After hearing testimony from Patricia Alatorre’s family on Tuesday, the man who raped and killed the 13-year-old was sentenced to life in prison without the chance of release. Last month, 26-year-old Armando Cruz pled guilty to first-degree murder, rape, and other crimes related to the death of Patricia.
“He is a monster”- Patricia’s mother says
Clara Alvarez, Patricia’s mother, wrote a letter saying that all she has left of her daughter now are memories. She often imagines what Patricia would look like if she were still here. Alvarez wrote that Cruz, whom she frequently called a “monster,” deserved to spend the rest of his life behind bars. She described the child killer’s character as “a cruel and ugly sick-minded person who should never see the light of day again.”
A neighbor’s surveillance footage from the evening of July 1, 2020, shows Patricia, who had been reported missing, getting into a white pickup.

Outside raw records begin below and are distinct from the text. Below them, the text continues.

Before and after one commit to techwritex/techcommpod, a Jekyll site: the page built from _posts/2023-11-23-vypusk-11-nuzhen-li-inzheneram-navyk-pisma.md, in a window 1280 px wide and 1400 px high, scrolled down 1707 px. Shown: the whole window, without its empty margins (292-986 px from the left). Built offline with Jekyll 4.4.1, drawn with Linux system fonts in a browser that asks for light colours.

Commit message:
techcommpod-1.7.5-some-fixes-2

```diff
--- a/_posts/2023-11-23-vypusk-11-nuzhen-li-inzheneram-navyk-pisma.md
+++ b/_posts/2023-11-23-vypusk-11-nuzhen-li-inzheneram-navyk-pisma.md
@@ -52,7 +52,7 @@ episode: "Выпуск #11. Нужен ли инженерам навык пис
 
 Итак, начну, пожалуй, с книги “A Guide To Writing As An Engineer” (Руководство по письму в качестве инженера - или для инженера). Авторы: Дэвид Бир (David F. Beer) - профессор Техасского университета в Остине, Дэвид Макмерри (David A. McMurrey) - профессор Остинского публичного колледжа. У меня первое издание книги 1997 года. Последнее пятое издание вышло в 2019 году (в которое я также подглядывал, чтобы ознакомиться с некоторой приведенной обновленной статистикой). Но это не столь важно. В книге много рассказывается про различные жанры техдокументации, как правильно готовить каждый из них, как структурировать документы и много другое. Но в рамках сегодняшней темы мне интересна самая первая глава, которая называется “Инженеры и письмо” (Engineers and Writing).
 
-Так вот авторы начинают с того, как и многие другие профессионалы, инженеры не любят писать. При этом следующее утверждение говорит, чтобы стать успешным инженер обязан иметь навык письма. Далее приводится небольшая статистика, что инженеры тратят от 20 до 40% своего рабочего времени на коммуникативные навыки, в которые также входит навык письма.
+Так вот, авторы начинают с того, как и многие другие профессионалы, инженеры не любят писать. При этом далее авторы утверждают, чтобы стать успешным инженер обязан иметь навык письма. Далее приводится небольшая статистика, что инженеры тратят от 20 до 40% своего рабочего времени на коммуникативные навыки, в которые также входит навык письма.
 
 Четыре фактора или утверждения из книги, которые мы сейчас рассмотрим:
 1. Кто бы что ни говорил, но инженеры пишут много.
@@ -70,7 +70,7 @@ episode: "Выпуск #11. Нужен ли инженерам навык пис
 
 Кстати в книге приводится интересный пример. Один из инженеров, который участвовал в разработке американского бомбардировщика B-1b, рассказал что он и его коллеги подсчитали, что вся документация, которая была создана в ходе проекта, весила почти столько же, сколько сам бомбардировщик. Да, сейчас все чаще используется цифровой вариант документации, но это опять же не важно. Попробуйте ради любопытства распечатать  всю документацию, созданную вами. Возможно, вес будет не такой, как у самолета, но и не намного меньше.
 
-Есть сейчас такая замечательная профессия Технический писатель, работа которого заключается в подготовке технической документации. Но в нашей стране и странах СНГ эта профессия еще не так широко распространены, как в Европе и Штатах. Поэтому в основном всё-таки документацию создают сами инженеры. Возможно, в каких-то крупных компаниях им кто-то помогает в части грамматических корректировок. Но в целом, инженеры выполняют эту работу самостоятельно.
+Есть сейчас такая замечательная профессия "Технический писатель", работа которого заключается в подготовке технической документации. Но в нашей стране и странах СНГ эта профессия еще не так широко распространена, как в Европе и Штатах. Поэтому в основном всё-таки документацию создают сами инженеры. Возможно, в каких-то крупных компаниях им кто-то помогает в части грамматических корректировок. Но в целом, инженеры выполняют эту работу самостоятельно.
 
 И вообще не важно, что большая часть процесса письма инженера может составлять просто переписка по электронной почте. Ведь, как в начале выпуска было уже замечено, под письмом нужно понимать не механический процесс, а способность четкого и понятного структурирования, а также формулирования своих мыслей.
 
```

Later, conversations on her Instagram account with a man who insisted she meet him were uncovered. Court records show that police arrested the suspect, identified as Cruz, at his Inglewood residence a few days after the teen’s murder.
Cruz reportedly gave a detailed account of the teen’s murder. He led police to her abandoned phone and the construction site where he dumped and burned her body.
Vivianna Alatorre, Patricia’s sister, said the funeral had to be private because of their religious beliefs.
An expected punishment for an unforgivable crime
Vivianna Alatorre testified that Patricia was her dearest friend. Her loss altered her perspective. They had to move, and she’s always worried about being attacked or abducted whenever she goes outside. “Having a sibling slain profoundly influenced me,” she stated. “It alters your very being.” Cruz sat calmly for the hearing, staring at the defense table.
After leaving the courthouse, Alvarez was followed by more than a dozen extended family members. She was leaning on the building wall and crying. In exchange for Cruz’s guilty pleas and a stipulated life sentence without parole, the District Attorney’s office dropped its pursuit of the death penalty.